- What the exercise asks
All records, minus the pictures: write them out exactly.

═══ Input data ═══

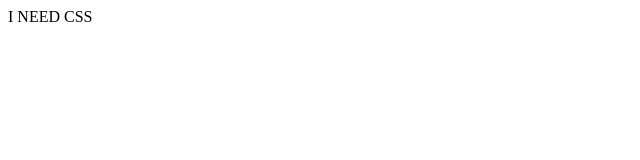
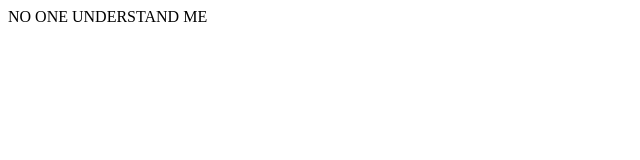
Before and after one commit to Arthurker/myindex, a plain HTML site: page index.html in a window 1280 px wide. Shown: the whole page, without its empty margins (0-640 px from the left). Drawn offline with Linux system fonts and the light colour scheme.

Commit message:
修改body

```diff
--- a/index.html
+++ b/index.html
@@ -7,6 +7,6 @@
 </title>
 </head>
 <body>
-I NEED CSS
+NO ONE UNDERSTAND ME
 </body>
 </html>
```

═══

- Result
Before and after one commit to Arthurker/myindex, a plain HTML site: page index.html in a window 1280 px wide. Shown: the whole page, without its empty margins (0-640 px from the left). Drawn offline with Linux system fonts and the light colour scheme.

Commit message:
修改body

```diff
--- a/index.html
+++ b/index.html
@@ -7,6 +7,6 @@
 </title>
 </head>
 <body>
-I NEED CSS
+NO ONE UNDERSTAND ME
 </body>
 </html>
```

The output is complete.